What is required = Examine the records and identify each line that includes the string "UserIcon". Copy those lines.

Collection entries
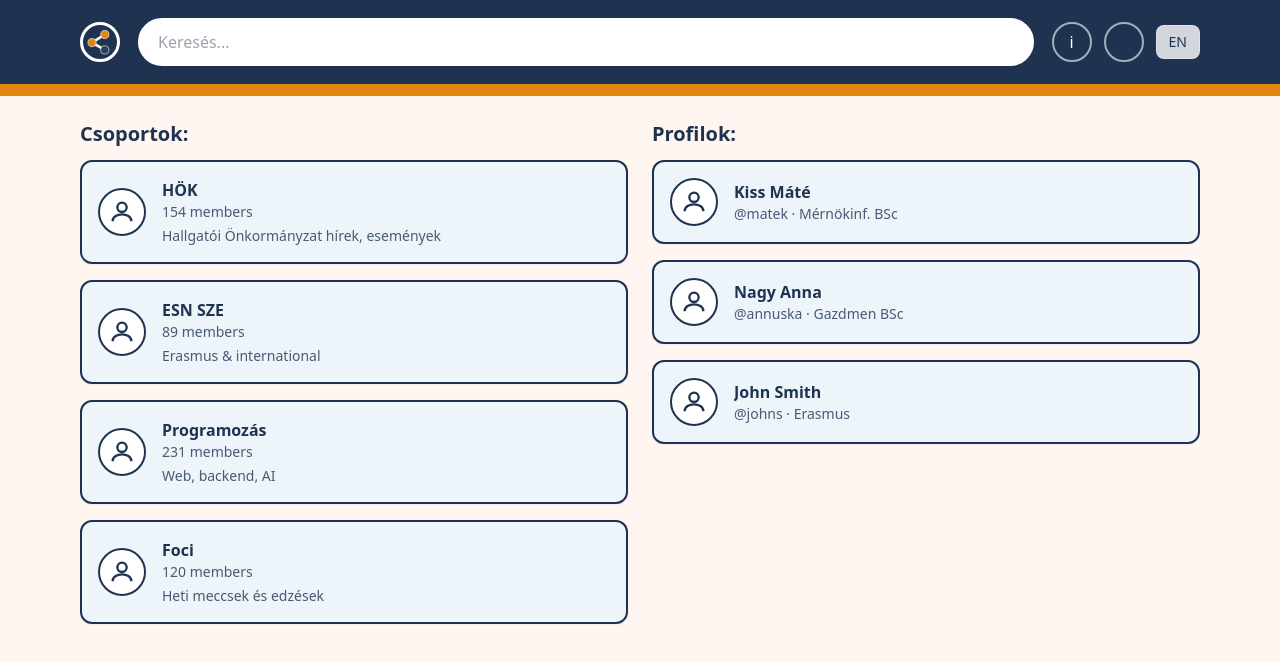
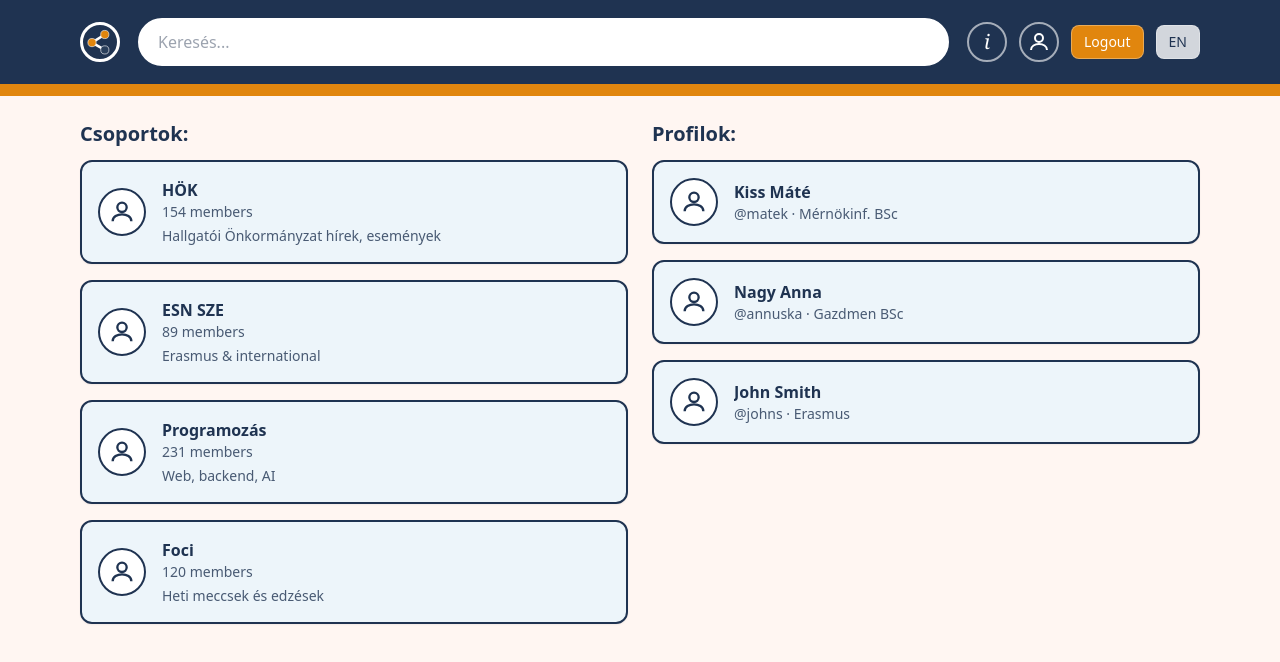
Before and after one commit to SZEConnect/SZEConnect, a React (Create React App) app in the folder szeconnect/: page /search in a window 1280 px wide. Shown: the top 662 px of the page. Built offline with nearby package versions, Linux system fonts and the light colour scheme; no server answers.

Commit message:
Add logout button and change design of UserButton and InfoButton in SearchResultsPage and GroupPage. Make info button appear in GroupPage.

```diff
--- a/szeconnect/src/pages/GroupPage.jsx
+++ b/szeconnect/src/pages/GroupPage.jsx
@@ -72,10 +72,40 @@ export default function GroupPage() {
             <h1 className="text-3xl md:text-4xl font-extrabold tracking-tight truncate">{group.name}</h1>
           </div>
           <div className="flex items-center gap-3">
-            <Link to="/info" className="hidden sm:inline w-10 h-10 inline-flex items-center justify-center rounded-full border-2 border-white/60 hover:bg-white/10" aria-label="Info">i</Link>
-            <div className="hidden md:block w-12 h-12"><LogoMark className="w-full h-full" variant="light" /></div>
-            <button onClick={() => setLang(lang === "hu" ? "en" : "hu")} className="rounded-lg border border-white/30 bg-white/80 backdrop-blur px-3 py-1.5 text-sm font-medium text-[#1F3351] hover:bg-white">{lang === "hu" ? "EN" : "HU"}</button>
-          </div>
+          {/* Info button - italic i */}
+          <Link
+            to="/info"
+            className="w-10 h-10 inline-flex items-center justify-center rounded-full border-2 border-white/60 hover:bg-white/10 text-xl italic font-serif"
+          >
+            i
+          </Link>
+
+          {/* User button - white icon */}
+          <Link
+            to="/profile"
+            className="w-10 h-10 inline-flex items-center justify-center rounded-full border-2 border-white/60 hover:bg-white/10"
+            aria-label="Profile"
+          >
+            <UserIcon className="w-6 h-6" stroke="#FFFFFF" />
+          </Link>
+
+          {/* Logout button */}
+          <button
+            onClick={() => navigate("/login")}
+            className="rounded-lg border border-white/30 bg-[#E1860E] text-white px-3 py-1.5 text-sm font-medium hover:bg-[#cf760c] transition"
+          >
+            Logout
+          </button>
+
+          {/* Language toggle */}
+          <button
+            onClick={() => setLang(lang === "hu" ? "en" : "hu")}
+            className="rounded-lg border border-white/30 bg-white/80 backdrop-blur px-3 py-1.5 text-sm font-medium text-[#1F3351] hover:bg-white"
+          >
+            {lang === "hu" ? "EN" : "HU"}
+          </button>
+        </div>
+
         </div>
         <div className="h-3 bg-[#E1860E]" />
       </header>
--- a/szeconnect/src/pages/SearchResultsPage.jsx
+++ b/szeconnect/src/pages/SearchResultsPage.jsx
@@ -68,10 +68,35 @@ export default function SearchResultsPage() {
           </form>
 
           <div className="flex items-center gap-3">
-            <Link to="/info" className="w-10 h-10 inline-flex items-center justify-center rounded-full border-2 border-white/60 hover:bg-white/10">i</Link>
-            <Link to="/profile" className="w-10 h-10 inline-flex items-center justify-center rounded-full border-2 border-white/60 hover:bg-white/10" aria-label="Profile">
-              <UserIcon className="w-6 h-6" />
+            {/* Info button - italic i */}
+            <Link
+              to="/info"
+              className="w-10 h-10 inline-flex items-center justify-center rounded-full border-2 border-white/60 hover:bg-white/10 text-xl italic font-serif"
+            >
+              i
             </Link>
+
+            {/* User button - white icon */}
+            <Link
+              to="/profile"
+              className="w-10 h-10 inline-flex items-center justify-center rounded-full border-2 border-white/60 hover:bg-white/10"
+              aria-label="Profile"
+            >
+              <UserIcon className="w-6 h-6" stroke="#FFFFFF" />
+            </Link>
+
+            {/* Logout button */}
+            <button
+              onClick={() => {
+                // For now, just navigate to login (until backend auth is done)
+                navigate("/login");
+              }}
+              className="rounded-lg border border-white/30 bg-[#E1860E] text-white px-3 py-1.5 text-sm font-medium hover:bg-[#cf760c] transition"
+            >
+              Logout
+            </button>
+
+            {/* Language toggle */}
             <button
               onClick={() => setLang(lang === "hu" ? "en" : "hu")}
               className="rounded-lg border border-white/30 bg-white/80 backdrop-blur px-3 py-1.5 text-sm font-medium text-[#1F3351] hover:bg-white"
@@ -79,6 +104,7 @@ export default function SearchResultsPage() {
               {lang === "hu" ? "EN" : "HU"}
             </button>
           </div>
+
         </div>
         <div className="h-3 bg-[#E1860E]" />
       </header>
@@ -157,9 +183,9 @@ function LogoMark({ className = "", variant = "light" }) {
   );
 }
 
-function UserIcon({ className = "" }) {
+function UserIcon({ className = "", stroke = "#1F3351" }) {
   return (
-    <svg viewBox="0 0 24 24" className={className} fill="none" stroke="#1F3351" strokeWidth="2">
+    <svg viewBox="0 0 24 24" className={className} fill="none" stroke={stroke} strokeWidth="2">
       <circle cx="12" cy="8" r="4" />
       <path d="M4 20c0-4 4-6 8-6s8 2 8 6" />
     </svg>
```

Answer to the problem =
+            <UserIcon className="w-6 h-6" stroke="#FFFFFF" />
-              <UserIcon className="w-6 h-6" />
+              <UserIcon className="w-6 h-6" stroke="#FFFFFF" />
-function UserIcon({ className = "" }) {
+function UserIcon({ className = "", stroke = "#1F3351" }) {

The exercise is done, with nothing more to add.